Edit difference data
>>
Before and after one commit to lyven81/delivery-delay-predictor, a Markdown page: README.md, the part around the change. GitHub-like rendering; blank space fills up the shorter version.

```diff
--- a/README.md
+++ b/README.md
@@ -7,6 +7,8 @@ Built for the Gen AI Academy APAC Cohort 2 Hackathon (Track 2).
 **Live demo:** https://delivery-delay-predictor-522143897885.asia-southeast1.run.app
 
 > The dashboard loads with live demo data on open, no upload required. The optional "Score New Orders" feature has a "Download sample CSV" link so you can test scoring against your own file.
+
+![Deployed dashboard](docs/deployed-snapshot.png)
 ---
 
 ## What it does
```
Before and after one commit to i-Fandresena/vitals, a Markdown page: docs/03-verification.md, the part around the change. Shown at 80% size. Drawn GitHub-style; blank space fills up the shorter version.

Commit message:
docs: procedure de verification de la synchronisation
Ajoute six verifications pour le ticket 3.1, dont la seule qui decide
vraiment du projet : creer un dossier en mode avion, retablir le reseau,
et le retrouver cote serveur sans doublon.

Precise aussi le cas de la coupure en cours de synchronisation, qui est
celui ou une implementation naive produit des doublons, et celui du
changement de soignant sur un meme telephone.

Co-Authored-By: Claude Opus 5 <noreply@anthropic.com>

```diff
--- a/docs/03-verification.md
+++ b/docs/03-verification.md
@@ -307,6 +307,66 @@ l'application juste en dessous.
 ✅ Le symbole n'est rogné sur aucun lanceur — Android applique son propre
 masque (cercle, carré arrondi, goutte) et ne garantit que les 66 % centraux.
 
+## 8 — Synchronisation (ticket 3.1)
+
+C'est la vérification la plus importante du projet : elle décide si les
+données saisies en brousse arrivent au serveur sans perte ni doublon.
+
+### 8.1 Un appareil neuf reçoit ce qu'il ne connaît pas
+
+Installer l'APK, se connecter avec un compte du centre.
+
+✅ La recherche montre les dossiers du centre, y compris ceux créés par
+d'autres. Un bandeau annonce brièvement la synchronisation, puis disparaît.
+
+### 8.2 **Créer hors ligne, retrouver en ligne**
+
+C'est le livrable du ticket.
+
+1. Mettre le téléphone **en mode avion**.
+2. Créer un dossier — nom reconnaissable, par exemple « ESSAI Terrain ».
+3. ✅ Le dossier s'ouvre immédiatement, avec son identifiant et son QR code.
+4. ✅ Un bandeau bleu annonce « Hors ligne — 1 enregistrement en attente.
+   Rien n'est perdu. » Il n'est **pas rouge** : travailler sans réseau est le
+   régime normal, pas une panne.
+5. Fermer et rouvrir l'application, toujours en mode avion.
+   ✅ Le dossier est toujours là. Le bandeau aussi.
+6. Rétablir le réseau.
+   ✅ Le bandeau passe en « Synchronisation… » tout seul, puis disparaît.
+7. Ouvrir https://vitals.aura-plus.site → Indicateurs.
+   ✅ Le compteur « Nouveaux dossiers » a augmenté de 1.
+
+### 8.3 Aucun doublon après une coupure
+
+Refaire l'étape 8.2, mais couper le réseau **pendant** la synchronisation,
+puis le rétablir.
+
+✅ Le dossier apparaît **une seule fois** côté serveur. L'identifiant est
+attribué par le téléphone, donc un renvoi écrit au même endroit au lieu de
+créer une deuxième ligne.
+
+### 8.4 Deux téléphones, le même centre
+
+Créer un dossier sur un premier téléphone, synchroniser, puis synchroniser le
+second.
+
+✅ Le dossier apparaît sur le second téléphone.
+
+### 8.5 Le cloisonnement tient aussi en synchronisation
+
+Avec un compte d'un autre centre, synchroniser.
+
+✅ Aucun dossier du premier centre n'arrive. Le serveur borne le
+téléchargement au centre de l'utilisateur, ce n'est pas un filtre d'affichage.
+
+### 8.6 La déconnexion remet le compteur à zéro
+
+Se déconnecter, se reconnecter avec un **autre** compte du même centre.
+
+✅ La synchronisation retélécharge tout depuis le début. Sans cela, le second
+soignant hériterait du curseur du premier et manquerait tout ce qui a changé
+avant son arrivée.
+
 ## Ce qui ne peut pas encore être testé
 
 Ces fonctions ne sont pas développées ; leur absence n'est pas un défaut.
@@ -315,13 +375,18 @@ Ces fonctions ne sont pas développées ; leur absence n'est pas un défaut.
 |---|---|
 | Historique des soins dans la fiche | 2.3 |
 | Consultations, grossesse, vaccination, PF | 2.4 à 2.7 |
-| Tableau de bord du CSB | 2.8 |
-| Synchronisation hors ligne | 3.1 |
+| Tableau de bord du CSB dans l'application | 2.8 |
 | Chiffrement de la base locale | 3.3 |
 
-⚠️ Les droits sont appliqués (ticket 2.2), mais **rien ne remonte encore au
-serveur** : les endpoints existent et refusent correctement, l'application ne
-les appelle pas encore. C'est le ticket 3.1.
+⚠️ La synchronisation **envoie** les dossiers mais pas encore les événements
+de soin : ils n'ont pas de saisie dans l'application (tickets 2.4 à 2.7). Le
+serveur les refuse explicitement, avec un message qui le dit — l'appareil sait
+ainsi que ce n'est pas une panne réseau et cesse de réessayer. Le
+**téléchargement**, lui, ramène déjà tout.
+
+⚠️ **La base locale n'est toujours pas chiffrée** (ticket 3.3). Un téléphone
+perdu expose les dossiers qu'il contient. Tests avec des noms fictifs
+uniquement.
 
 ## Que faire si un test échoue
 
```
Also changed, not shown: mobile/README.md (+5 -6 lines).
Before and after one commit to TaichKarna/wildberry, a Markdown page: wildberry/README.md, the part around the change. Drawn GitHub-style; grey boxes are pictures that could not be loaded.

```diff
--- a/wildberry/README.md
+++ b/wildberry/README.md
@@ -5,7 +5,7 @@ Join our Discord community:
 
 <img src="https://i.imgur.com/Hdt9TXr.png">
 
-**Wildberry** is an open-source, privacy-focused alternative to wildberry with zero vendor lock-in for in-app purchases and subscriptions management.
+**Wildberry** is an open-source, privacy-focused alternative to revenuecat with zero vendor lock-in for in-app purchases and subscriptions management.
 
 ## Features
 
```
<<
Work task -
Copy here each line of the preceding records with "bandeau" in it.

Answer below -
+d'autres. Un bandeau annonce brièvement la synchronisation, puis disparaît.
+4. ✅ Un bandeau bleu annonce « Hors ligne — 1 enregistrement en attente.
+   ✅ Le dossier est toujours là. Le bandeau aussi.
+   ✅ Le bandeau passe en « Synchronisation… » tout seul, puis disparaît.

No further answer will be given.